* **Try it**: The full set of lines below has to be written out again exactly.

==*==

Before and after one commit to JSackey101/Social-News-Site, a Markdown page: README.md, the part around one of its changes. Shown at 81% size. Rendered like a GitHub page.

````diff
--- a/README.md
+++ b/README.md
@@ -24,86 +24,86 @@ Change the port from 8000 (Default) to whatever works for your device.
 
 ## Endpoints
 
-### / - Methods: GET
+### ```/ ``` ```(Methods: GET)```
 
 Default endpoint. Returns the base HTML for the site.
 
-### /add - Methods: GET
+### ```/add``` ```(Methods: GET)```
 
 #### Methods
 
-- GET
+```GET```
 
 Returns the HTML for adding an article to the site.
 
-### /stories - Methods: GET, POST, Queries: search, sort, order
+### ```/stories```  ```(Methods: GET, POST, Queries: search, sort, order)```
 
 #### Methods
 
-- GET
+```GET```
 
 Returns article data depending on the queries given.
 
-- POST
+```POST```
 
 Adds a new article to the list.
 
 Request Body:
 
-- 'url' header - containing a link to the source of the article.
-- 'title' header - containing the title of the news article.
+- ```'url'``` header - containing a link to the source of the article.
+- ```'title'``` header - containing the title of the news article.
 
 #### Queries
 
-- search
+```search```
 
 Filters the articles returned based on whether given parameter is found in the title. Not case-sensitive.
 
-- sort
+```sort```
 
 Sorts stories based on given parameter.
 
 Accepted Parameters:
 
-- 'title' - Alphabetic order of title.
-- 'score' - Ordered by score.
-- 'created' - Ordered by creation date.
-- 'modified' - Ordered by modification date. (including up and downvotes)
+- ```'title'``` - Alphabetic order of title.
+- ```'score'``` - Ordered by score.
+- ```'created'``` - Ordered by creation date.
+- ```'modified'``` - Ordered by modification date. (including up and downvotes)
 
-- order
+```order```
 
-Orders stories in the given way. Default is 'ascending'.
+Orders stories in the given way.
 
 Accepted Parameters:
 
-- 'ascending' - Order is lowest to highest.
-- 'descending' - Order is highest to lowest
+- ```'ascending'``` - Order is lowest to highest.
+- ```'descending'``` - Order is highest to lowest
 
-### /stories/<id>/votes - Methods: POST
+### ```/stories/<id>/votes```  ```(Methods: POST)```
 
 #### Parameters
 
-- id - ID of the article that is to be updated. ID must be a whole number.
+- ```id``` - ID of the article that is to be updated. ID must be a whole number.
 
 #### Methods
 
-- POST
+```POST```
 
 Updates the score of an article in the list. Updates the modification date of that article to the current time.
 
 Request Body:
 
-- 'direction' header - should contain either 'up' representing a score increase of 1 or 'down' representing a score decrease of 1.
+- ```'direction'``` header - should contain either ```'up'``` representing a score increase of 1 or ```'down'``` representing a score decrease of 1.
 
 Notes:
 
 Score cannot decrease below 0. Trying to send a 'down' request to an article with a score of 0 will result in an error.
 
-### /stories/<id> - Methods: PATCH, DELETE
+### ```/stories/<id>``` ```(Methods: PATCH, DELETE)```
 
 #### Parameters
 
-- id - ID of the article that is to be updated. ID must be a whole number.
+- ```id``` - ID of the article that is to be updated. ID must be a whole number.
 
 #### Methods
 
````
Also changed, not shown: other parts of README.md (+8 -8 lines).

==*==

* **Output of the task**:
Before and after one commit to JSackey101/Social-News-Site, a Markdown page: README.md, the part around one of its changes. Shown at 81% size. Rendered like a GitHub page.

````diff
--- a/README.md
+++ b/README.md
@@ -24,86 +24,86 @@ Change the port from 8000 (Default) to whatever works for your device.
 
 ## Endpoints
 
-### / - Methods: GET
+### ```/ ``` ```(Methods: GET)```
 
 Default endpoint. Returns the base HTML for the site.
 
-### /add - Methods: GET
+### ```/add``` ```(Methods: GET)```
 
 #### Methods
 
-- GET
+```GET```
 
 Returns the HTML for adding an article to the site.
 
-### /stories - Methods: GET, POST, Queries: search, sort, order
+### ```/stories```  ```(Methods: GET, POST, Queries: search, sort, order)```
 
 #### Methods
 
-- GET
+```GET```
 
 Returns article data depending on the queries given.
 
-- POST
+```POST```
 
 Adds a new article to the list.
 
 Request Body:
 
-- 'url' header - containing a link to the source of the article.
-- 'title' header - containing the title of the news article.
+- ```'url'``` header - containing a link to the source of the article.
+- ```'title'``` header - containing the title of the news article.
 
 #### Queries
 
-- search
+```search```
 
 Filters the articles returned based on whether given parameter is found in the title. Not case-sensitive.
 
-- sort
+```sort```
 
 Sorts stories based on given parameter.
 
 Accepted Parameters:
 
-- 'title' - Alphabetic order of title.
-- 'score' - Ordered by score.
-- 'created' - Ordered by creation date.
-- 'modified' - Ordered by modification date. (including up and downvotes)
+- ```'title'``` - Alphabetic order of title.
+- ```'score'``` - Ordered by score.
+- ```'created'``` - Ordered by creation date.
+- ```'modified'``` - Ordered by modification date. (including up and downvotes)
 
-- order
+```order```
 
-Orders stories in the given way. Default is 'ascending'.
+Orders stories in the given way.
 
 Accepted Parameters:
 
-- 'ascending' - Order is lowest to highest.
-- 'descending' - Order is highest to lowest
+- ```'ascending'``` - Order is lowest to highest.
+- ```'descending'``` - Order is highest to lowest
 
-### /stories/<id>/votes - Methods: POST
+### ```/stories/<id>/votes```  ```(Methods: POST)```
 
 #### Parameters
 
-- id - ID of the article that is to be updated. ID must be a whole number.
+- ```id``` - ID of the article that is to be updated. ID must be a whole number.
 
 #### Methods
 
-- POST
+```POST```
 
 Updates the score of an article in the list. Updates the modification date of that article to the current time.
 
 Request Body:
 
-- 'direction' header - should contain either 'up' representing a score increase of 1 or 'down' representing a score decrease of 1.
+- ```'direction'``` header - should contain either ```'up'``` representing a score increase of 1 or ```'down'``` representing a score decrease of 1.
 
 Notes:
 
 Score cannot decrease below 0. Trying to send a 'down' request to an article with a score of 0 will result in an error.
 
-### /stories/<id> - Methods: PATCH, DELETE
+### ```/stories/<id>``` ```(Methods: PATCH, DELETE)```
 
 #### Parameters
 
-- id - ID of the article that is to be updated. ID must be a whole number.
+- ```id``` - ID of the article that is to be updated. ID must be a whole number.
 
 #### Methods
 
````
Also changed, not shown: other parts of README.md (+8 -8 lines).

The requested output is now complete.